For anonymous input, it's far more of an equal power relationship to let IP numbers alone stand as identification, or to require logins or obvious troll names. That way there is no confusion between a disposable "nym" and persons of persistent identity, nor between those who are seeking a reputation
versus those who are only seeking to be held legally accountable for their actions (by showing their raw IP number to everyone equally and permitting anyone to "call the police" about a post).

A set of wiki best practices at this level thus must include:
  • permit anonymous edit and comment but show raw IP number for same; do not show the IP number of logged-in users but ensure that those users use their own name in some consistent form, e.g. Craig_Hubley
  • if pseudonyms are permitted then they must be obvious pseudonyms that no one can confuse for a real person, and ideally not long term pseudonyms, unless/until these can be reliably controlled by a single person, by such means as a common jabber.org login method
  • any role account or credential, e.g. OP-recognized credential should be clearly identified with the authority that grants it, e.g. a party or official faction of a party, citizenship, so that signatures like "a Canadian citizen" or "a former GPC candidate" can be used and validated to be true.

of groups and concepts used in TIPAESA

A similar legal strictness must then apply to other concepts:

Practices such as those of sourcewatch.org are evolving in this direction.

An open politics search engine works reliably at this level of maturity.

An issue challenge can be ethically issued against a person. Without the naming guarantees, it's unethical to do so at a less mature level unless the person is actually engaged in taking over a party or in a position of power as a result of having achieved some election or influence. In which case, anything goes, see Gang of Crookes for an example of people who earned the right to be dealt with to the absolute limit of what the law will permit.

Actual decisions might be attempted through the service at this point, but, only if there are countermeasures for the lack of representativeness of the online players.
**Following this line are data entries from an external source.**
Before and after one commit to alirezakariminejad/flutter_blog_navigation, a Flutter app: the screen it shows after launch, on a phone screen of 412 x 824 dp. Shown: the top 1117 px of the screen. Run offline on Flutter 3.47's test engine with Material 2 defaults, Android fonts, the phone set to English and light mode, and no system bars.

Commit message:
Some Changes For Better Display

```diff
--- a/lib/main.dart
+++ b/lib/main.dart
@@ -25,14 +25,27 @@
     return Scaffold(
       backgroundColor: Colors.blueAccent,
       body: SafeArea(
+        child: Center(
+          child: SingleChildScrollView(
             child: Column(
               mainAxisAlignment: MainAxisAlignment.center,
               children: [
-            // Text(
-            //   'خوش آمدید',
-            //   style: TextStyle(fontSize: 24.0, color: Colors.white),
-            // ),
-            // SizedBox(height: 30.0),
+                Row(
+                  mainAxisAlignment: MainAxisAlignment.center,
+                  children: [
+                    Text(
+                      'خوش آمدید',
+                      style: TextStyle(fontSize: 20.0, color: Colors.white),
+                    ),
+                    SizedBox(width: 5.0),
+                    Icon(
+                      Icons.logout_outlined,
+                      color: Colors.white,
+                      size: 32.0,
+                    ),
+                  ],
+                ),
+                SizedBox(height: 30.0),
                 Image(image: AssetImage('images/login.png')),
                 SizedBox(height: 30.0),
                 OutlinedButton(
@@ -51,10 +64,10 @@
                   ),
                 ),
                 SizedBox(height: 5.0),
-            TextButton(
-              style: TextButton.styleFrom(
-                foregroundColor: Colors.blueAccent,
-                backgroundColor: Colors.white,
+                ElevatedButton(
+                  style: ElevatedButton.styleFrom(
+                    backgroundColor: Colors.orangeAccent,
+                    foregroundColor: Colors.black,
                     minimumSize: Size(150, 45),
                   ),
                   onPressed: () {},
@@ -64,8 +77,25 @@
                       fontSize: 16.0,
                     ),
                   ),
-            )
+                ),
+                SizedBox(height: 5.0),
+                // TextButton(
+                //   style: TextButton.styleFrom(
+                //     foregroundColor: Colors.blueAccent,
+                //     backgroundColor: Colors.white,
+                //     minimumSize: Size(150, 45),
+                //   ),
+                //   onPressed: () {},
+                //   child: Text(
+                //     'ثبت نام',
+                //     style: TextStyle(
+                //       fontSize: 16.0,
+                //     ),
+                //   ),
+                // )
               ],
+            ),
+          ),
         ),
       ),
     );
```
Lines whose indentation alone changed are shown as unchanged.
The highest levels of open politics service emphasize the multi-player game like nature of open politics and facilitate a Play Ethic: to be competitive during "games" and collaborative between is the highest ideal. As Nelson Mandela put it, to be colleagues and roommates for 22 days at the Olympics, and competitors for 17 seconds.

open politics game (fifth)

Once the open politics web, consisting of all pages that have meaningful information interpretable by the open politics search engine, can be reliably traversed, it is possible to imagine many games and open politics principles taught and reinforced by games.

open politics currency (sixth)

An open politics time market and open politics prediction market permit people to literally buy and sell research and opinion, in ethical and traceable ways. One's reputation at this point will depend wholly and only on quality of this work.

That's the theory anyway. This may be somewhat utopian.


The ultimate open politics service will embed open politics argument, currency, betting and other request and offer or bid and ask mechanisms, directly into daily activities like dating and buying not just debate and voting. A genuinely open politics must become part of one's daily life.


Craig Hubley was the major source of views in this article, which is presented from a sympathetic point of view to the idea that an open politics service must not be confused with other large public wikis or undisciplined troll services.

Some rules from open politics in force and Infrastructure of Democracy are cited in the above as if they were fact, not opinion.